══ Material provided ══

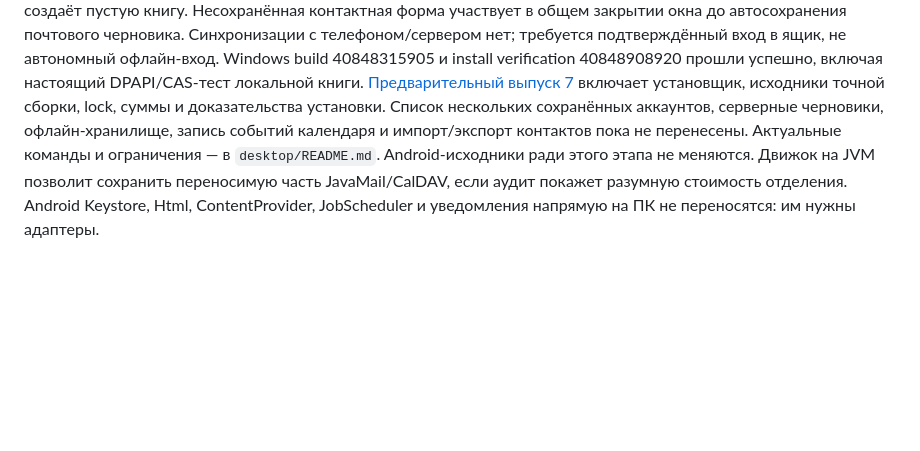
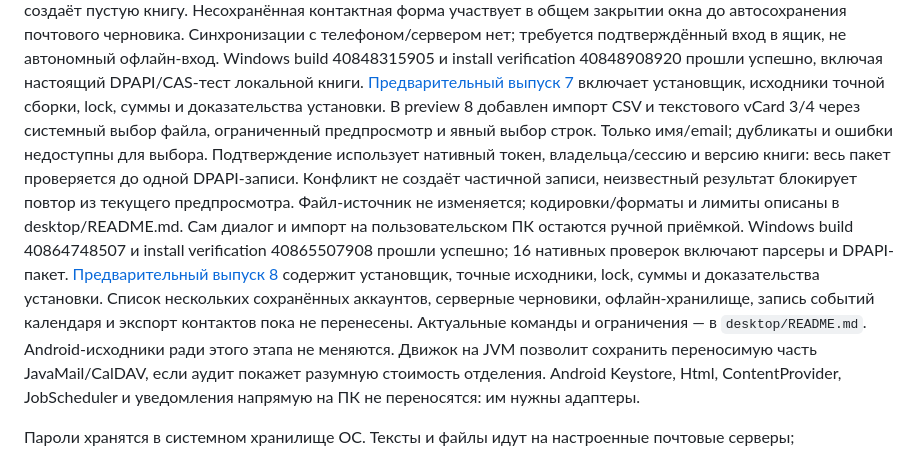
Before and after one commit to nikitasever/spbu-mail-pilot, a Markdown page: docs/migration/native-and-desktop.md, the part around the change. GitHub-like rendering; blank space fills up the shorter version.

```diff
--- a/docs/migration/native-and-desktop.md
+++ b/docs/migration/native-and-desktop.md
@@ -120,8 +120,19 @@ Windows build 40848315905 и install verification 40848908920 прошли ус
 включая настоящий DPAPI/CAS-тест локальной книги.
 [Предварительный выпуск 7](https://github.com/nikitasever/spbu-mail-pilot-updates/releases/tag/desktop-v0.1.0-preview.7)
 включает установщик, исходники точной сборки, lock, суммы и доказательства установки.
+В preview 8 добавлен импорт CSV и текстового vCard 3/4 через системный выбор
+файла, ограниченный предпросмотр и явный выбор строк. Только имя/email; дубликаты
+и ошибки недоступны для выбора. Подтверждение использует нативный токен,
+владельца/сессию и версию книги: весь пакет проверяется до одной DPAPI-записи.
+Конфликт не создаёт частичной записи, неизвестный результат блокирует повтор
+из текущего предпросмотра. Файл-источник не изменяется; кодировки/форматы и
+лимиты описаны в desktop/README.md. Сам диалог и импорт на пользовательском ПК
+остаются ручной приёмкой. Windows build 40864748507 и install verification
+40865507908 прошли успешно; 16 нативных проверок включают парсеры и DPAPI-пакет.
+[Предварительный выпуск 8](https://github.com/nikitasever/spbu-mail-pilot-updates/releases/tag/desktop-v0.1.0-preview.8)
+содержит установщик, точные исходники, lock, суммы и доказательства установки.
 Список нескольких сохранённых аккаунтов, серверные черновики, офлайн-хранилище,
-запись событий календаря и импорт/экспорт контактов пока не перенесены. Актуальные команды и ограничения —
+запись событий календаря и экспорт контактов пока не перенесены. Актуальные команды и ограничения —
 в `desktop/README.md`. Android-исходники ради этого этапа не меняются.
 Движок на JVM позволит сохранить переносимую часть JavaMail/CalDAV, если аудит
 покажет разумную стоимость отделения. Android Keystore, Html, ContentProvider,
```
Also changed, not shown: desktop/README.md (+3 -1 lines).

═══

--- Assigned task ---
Line count for the string "экспорт": say how many lines in the listing contain it, and add nothing.

--- Expected output ---
2